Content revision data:
+++++
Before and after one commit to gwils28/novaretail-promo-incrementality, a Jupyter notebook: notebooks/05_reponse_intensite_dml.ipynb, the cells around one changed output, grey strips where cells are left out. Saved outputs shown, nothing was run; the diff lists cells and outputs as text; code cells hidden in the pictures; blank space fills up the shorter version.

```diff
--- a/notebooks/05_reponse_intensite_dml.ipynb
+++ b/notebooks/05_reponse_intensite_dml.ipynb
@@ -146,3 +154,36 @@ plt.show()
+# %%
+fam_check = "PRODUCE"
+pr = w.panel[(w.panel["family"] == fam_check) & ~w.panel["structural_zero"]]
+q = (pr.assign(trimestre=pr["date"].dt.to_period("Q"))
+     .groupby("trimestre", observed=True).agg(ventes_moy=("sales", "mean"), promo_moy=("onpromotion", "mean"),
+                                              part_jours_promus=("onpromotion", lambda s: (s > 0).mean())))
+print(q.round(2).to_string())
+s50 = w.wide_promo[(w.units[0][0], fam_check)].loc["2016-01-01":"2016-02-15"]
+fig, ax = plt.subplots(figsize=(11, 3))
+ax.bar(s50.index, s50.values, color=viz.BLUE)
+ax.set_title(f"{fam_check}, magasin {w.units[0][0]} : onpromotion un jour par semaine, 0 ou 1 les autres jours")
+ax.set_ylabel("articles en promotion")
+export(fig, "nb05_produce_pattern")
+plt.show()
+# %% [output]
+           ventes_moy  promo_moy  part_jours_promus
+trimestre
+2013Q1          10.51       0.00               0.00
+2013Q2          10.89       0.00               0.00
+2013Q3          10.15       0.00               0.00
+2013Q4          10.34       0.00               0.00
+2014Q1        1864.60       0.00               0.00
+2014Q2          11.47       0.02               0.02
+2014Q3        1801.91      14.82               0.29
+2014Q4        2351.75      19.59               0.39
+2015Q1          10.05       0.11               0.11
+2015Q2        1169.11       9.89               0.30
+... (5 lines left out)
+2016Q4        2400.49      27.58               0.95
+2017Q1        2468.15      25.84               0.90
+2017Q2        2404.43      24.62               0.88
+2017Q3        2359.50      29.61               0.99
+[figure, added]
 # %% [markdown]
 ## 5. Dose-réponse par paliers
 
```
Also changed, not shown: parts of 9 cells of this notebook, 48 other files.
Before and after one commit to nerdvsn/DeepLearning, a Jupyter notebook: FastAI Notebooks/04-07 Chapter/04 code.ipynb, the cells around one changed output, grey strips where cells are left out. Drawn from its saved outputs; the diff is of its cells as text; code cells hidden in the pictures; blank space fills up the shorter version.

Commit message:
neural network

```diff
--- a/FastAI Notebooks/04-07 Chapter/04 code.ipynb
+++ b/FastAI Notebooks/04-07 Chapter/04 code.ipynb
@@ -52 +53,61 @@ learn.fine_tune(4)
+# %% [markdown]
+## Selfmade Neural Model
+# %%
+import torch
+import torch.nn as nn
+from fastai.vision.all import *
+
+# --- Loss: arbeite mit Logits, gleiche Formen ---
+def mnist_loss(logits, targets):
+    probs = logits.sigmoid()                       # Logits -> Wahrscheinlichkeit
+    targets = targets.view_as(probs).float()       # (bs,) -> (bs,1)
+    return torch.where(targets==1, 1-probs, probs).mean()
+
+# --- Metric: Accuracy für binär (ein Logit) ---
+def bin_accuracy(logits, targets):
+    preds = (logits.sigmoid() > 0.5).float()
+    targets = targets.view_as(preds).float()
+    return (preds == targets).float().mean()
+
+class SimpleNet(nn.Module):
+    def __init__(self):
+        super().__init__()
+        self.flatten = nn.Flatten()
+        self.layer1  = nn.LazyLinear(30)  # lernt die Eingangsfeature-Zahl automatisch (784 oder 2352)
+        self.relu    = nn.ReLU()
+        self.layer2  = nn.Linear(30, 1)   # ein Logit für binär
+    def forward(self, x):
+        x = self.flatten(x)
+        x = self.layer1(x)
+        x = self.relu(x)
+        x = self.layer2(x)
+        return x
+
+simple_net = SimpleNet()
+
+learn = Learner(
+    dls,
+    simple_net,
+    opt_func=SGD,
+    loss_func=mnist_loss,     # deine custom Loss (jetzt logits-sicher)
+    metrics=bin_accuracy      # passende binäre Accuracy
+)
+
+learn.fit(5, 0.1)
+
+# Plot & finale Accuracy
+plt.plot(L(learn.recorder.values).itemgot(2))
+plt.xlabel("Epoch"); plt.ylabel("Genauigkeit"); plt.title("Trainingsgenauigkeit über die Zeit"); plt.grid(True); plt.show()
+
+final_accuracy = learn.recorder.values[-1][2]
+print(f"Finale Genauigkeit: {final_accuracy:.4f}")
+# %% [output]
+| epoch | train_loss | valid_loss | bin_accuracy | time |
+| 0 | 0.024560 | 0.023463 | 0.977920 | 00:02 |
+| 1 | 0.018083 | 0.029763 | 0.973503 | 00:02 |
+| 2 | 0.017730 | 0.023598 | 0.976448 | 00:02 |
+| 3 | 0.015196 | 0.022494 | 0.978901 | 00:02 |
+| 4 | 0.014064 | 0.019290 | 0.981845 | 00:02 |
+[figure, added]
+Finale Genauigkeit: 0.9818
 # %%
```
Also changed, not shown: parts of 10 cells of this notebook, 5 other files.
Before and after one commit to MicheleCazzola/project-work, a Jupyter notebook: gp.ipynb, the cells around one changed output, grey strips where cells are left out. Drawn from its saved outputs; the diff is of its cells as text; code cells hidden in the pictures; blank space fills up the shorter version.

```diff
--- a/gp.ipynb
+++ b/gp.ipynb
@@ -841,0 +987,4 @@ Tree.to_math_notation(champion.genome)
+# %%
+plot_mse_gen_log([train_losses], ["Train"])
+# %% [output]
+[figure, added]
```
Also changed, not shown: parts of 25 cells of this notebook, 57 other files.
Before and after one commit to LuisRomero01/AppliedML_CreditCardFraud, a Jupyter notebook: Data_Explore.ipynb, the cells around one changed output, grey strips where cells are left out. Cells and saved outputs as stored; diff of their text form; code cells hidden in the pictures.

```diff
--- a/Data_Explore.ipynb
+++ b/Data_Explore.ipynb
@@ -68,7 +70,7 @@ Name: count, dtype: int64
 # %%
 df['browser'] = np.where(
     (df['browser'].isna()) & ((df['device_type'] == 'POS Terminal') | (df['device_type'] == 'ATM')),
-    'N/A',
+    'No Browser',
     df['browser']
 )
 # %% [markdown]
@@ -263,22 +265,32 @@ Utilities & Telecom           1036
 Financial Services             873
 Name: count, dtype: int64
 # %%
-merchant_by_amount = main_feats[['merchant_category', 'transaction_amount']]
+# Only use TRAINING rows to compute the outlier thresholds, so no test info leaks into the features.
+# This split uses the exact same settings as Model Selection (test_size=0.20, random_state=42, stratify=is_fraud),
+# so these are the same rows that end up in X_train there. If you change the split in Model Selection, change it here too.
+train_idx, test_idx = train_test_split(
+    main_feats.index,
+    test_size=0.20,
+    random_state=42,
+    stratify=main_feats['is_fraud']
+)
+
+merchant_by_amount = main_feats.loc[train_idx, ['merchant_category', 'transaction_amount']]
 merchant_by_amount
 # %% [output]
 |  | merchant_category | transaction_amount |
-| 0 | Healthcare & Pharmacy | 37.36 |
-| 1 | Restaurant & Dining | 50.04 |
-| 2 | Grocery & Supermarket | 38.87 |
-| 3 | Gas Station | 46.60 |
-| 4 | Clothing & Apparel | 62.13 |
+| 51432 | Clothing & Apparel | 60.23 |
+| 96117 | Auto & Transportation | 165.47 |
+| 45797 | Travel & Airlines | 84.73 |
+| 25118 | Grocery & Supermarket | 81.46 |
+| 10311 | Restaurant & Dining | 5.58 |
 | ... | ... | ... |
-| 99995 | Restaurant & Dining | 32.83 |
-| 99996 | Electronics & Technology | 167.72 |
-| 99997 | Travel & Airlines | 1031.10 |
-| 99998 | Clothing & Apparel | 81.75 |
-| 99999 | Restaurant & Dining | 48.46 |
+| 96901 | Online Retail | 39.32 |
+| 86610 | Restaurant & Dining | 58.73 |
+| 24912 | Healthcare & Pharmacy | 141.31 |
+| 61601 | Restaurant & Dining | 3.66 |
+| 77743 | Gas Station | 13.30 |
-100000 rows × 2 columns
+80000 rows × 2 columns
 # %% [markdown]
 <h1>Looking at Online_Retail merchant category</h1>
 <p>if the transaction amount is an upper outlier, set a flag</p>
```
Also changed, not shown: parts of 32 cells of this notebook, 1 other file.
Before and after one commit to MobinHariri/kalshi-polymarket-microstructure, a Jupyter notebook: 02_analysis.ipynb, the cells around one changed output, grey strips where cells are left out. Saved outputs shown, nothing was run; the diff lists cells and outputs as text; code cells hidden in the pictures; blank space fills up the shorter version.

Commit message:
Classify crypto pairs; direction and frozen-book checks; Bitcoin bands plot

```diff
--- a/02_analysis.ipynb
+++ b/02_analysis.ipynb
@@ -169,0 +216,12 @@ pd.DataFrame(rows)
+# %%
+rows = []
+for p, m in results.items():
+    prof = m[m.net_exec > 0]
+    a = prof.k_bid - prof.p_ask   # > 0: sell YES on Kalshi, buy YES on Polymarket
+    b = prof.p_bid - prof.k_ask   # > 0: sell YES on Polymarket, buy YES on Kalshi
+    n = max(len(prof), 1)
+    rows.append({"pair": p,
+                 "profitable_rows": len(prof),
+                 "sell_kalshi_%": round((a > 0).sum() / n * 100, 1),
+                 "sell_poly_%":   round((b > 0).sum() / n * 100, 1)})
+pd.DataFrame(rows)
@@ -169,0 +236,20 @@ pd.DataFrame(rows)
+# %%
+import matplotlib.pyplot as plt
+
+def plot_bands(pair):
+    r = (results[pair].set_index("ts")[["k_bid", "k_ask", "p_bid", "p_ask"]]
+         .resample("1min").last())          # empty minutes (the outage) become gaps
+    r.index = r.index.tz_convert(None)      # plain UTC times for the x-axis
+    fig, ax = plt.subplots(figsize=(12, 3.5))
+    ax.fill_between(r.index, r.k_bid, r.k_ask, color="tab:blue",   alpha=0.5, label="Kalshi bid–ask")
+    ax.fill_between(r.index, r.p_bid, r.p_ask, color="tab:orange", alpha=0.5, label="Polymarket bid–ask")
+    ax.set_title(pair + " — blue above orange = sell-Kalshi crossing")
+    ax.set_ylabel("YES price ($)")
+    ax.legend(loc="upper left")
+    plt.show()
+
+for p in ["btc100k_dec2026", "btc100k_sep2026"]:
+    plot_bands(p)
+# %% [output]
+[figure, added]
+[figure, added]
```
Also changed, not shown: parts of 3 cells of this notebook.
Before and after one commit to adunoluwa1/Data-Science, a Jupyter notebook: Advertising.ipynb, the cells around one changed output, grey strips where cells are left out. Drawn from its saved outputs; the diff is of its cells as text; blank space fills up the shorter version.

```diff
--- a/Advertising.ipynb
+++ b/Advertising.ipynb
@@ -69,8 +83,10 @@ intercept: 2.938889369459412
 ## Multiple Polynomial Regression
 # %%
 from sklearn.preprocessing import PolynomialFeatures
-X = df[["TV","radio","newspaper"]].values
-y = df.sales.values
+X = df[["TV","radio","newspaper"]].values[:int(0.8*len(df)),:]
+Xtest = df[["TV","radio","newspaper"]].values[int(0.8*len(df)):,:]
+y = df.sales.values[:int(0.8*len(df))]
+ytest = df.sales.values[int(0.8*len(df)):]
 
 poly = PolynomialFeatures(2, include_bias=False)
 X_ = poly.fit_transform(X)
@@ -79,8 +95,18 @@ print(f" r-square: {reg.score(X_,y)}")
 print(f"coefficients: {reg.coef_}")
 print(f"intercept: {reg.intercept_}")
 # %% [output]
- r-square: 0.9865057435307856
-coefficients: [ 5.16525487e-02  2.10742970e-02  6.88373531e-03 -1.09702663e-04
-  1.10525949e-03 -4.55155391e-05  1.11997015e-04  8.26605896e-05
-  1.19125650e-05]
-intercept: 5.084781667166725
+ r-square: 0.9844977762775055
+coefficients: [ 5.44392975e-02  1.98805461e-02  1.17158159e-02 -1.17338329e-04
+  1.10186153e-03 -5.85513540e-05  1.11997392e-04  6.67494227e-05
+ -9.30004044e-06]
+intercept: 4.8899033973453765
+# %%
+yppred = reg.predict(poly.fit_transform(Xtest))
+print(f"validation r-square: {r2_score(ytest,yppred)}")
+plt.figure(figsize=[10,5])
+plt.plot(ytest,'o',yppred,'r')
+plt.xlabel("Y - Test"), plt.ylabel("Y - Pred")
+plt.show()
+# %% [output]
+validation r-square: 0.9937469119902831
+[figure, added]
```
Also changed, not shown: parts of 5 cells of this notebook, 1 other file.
+++++
- _Task requirements_
Return each line above where the word "prof" shows up.

- _Result below_
+    prof = m[m.net_exec > 0]
+    a = prof.k_bid - prof.p_ask   # > 0: sell YES on Kalshi, buy YES on Polymarket
+    b = prof.p_bid - prof.k_ask   # > 0: sell YES on Polymarket, buy YES on Kalshi
+    n = max(len(prof), 1)
+                 "profitable_rows": len(prof),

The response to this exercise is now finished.